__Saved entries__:
* * *

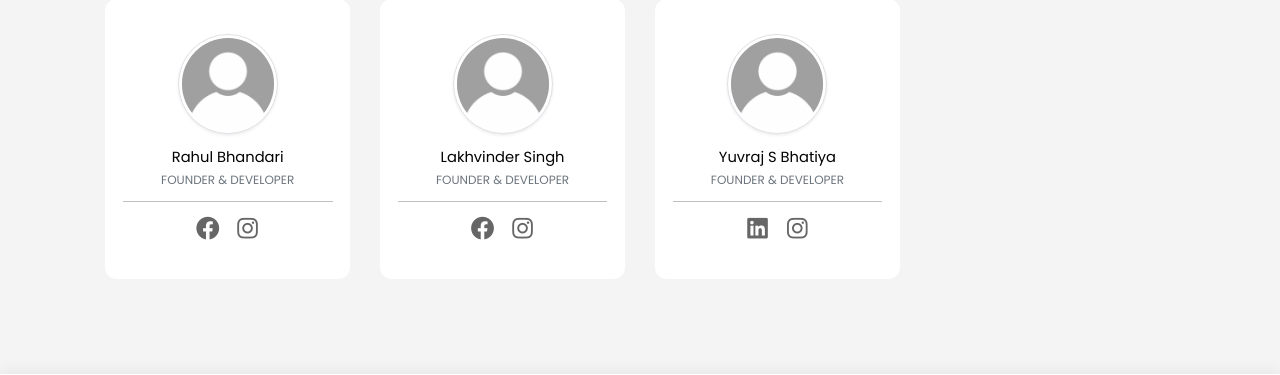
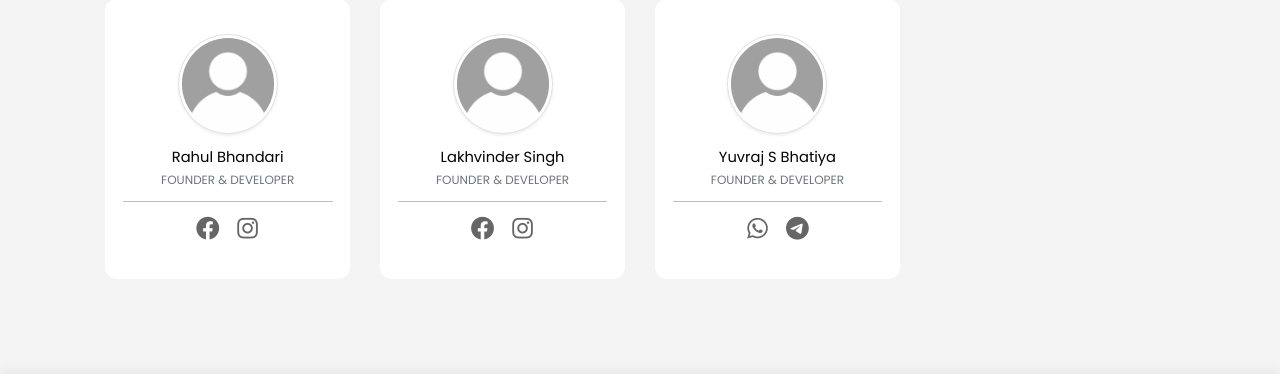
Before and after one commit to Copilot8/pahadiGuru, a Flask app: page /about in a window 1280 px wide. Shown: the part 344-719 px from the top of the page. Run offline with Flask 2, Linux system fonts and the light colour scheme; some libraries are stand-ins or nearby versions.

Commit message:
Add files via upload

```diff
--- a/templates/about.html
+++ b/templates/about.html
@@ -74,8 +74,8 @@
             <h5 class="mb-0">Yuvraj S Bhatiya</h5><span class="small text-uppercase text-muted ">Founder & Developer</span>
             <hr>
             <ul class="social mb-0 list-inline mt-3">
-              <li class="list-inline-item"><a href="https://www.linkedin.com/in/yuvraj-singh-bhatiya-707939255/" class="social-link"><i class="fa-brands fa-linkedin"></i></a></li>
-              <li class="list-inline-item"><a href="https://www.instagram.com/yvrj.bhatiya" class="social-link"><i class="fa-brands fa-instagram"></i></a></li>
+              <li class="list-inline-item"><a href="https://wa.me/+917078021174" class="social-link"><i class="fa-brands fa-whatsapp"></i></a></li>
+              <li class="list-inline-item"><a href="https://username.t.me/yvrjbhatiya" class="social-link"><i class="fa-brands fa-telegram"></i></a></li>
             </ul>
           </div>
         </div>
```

* * *

__Task to carry out__:
Filter the lines above, keeping each one that contains the string "templates".

__Answer box__:
--- a/templates/about.html
+++ b/templates/about.html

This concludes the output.